→ **What the exercise asks**
Your response should reproduce every line of the entries that contains the word "placeholder".

::: Provided material

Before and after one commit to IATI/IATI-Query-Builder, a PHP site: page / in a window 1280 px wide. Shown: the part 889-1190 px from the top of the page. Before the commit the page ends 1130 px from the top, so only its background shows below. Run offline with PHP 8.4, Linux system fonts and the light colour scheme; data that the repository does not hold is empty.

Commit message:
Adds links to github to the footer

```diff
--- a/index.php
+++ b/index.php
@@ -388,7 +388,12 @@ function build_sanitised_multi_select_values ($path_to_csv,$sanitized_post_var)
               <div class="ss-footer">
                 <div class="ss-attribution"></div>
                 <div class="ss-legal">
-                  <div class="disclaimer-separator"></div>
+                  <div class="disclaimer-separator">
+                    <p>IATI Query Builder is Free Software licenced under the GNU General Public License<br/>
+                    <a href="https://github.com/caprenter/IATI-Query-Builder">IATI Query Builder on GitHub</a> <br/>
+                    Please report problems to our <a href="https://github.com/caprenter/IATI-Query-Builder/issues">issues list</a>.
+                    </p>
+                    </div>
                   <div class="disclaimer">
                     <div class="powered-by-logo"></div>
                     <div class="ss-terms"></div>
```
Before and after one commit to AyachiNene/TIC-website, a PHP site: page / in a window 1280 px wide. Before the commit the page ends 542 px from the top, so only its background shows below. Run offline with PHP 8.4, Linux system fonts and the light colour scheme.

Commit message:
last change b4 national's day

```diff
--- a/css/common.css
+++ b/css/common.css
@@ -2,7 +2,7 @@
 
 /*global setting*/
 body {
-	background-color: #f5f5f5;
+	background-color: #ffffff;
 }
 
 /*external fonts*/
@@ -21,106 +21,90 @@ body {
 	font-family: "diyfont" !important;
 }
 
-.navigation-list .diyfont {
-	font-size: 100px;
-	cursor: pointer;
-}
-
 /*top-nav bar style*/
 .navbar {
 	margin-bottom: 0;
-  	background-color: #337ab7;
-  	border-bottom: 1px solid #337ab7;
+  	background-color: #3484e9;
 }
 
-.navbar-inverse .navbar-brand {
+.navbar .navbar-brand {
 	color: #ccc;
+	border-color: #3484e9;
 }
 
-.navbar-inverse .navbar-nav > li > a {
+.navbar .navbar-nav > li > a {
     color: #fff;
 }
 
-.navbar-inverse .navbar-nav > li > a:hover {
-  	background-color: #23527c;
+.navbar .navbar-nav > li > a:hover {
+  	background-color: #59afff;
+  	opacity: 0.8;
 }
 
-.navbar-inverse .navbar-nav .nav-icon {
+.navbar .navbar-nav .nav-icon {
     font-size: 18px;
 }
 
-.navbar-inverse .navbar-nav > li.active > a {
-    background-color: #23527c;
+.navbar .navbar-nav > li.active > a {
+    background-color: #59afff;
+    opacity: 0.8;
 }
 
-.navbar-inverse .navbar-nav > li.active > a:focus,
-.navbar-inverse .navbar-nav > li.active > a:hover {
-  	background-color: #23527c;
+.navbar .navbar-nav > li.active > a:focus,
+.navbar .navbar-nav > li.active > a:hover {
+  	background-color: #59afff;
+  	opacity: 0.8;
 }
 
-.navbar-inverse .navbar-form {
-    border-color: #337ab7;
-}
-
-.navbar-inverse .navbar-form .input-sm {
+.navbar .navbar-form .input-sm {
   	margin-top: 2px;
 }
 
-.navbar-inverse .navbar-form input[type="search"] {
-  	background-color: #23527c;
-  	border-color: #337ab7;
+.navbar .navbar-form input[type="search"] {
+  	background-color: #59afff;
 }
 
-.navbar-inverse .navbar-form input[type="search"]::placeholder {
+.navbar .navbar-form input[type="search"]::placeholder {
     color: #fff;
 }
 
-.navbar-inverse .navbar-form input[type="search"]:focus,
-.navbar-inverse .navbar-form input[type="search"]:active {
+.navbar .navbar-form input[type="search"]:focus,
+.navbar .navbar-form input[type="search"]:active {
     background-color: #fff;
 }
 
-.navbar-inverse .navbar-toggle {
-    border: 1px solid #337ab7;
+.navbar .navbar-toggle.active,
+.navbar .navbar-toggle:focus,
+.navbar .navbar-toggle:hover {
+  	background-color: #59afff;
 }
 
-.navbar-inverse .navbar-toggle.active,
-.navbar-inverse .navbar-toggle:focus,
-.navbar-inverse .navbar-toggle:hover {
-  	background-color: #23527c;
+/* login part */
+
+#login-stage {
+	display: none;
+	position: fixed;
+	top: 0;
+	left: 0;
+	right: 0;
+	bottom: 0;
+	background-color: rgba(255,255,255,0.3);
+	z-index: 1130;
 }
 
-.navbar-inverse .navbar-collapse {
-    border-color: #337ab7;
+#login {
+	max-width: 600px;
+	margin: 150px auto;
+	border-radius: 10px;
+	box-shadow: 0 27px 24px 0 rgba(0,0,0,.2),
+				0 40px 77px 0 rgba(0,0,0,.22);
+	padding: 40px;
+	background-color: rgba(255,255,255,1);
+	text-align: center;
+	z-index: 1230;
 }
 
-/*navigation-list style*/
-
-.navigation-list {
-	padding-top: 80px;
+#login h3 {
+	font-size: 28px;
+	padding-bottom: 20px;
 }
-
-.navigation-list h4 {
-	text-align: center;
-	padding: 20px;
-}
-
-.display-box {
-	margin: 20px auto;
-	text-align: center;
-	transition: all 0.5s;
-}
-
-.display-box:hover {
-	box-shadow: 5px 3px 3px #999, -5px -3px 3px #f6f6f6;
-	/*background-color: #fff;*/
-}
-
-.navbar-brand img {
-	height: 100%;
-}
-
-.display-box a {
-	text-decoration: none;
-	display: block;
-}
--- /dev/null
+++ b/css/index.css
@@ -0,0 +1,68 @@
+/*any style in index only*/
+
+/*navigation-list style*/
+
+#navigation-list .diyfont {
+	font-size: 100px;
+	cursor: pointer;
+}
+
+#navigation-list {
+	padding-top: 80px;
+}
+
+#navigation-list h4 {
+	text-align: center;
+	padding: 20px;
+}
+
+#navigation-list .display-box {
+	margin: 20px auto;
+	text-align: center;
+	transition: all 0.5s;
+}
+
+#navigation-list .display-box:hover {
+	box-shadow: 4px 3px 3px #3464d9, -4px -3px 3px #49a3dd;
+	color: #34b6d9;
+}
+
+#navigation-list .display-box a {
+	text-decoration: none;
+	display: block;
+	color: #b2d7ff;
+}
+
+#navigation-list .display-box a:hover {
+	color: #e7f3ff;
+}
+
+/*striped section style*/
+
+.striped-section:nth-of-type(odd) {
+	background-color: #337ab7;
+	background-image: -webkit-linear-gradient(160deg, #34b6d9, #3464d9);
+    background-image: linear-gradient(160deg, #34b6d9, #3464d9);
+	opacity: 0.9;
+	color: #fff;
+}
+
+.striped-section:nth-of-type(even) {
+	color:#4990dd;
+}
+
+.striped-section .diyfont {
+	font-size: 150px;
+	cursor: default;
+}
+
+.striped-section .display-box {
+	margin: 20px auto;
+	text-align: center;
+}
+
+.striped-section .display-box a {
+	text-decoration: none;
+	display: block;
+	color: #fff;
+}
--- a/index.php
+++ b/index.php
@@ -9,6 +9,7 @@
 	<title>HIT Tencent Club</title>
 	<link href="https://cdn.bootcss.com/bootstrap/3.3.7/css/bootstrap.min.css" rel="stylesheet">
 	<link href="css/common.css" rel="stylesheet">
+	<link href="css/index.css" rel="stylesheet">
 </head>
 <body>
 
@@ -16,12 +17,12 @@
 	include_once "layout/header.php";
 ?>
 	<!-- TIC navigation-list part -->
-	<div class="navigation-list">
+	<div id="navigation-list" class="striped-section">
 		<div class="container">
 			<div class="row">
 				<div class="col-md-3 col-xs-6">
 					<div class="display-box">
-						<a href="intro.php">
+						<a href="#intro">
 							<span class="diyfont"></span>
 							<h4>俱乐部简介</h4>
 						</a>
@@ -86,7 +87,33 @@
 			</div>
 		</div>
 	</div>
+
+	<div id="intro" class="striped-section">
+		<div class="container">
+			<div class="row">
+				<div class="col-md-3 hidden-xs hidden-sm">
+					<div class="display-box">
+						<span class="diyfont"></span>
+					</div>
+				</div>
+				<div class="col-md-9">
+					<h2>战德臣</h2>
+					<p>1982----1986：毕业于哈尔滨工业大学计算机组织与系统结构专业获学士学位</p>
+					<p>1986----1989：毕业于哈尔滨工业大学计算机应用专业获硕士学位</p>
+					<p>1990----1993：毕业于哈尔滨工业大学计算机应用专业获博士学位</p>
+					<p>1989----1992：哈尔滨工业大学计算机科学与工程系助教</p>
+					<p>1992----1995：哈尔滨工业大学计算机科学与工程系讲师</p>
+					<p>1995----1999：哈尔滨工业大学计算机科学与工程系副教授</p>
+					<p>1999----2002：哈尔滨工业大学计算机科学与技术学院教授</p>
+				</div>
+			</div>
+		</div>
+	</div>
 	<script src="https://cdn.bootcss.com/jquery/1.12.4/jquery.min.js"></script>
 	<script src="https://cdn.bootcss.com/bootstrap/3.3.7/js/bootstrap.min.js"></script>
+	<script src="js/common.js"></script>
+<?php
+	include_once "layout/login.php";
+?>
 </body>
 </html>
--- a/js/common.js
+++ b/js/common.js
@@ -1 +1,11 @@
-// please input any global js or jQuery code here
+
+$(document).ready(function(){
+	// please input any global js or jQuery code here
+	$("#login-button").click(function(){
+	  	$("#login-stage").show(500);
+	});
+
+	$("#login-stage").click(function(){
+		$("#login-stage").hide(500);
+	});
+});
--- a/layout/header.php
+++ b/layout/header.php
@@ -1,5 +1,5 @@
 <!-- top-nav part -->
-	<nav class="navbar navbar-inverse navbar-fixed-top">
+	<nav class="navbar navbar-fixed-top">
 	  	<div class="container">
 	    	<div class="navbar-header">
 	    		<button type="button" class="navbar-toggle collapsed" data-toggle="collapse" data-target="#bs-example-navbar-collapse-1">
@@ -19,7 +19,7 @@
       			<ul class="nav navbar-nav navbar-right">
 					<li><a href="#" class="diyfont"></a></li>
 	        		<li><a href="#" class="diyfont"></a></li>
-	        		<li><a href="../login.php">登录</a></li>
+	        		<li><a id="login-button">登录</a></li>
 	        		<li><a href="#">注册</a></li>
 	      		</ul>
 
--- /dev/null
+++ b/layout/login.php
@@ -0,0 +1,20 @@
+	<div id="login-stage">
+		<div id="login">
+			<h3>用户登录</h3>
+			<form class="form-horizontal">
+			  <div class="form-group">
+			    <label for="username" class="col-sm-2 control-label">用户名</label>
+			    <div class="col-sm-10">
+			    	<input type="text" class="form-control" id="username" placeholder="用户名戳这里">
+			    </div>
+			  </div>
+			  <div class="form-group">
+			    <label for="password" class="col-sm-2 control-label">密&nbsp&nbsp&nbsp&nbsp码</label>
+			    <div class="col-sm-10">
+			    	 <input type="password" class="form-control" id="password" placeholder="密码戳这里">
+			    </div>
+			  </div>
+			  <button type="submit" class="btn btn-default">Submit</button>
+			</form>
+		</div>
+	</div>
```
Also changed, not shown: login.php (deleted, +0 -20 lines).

::::::

→ **Answer for the task**
-.navbar-inverse .navbar-form input[type="search"]::placeholder {
+.navbar .navbar-form input[type="search"]::placeholder {
+			    	<input type="text" class="form-control" id="username" placeholder="用户名戳这里">
+			    	 <input type="password" class="form-control" id="password" placeholder="密码戳这里">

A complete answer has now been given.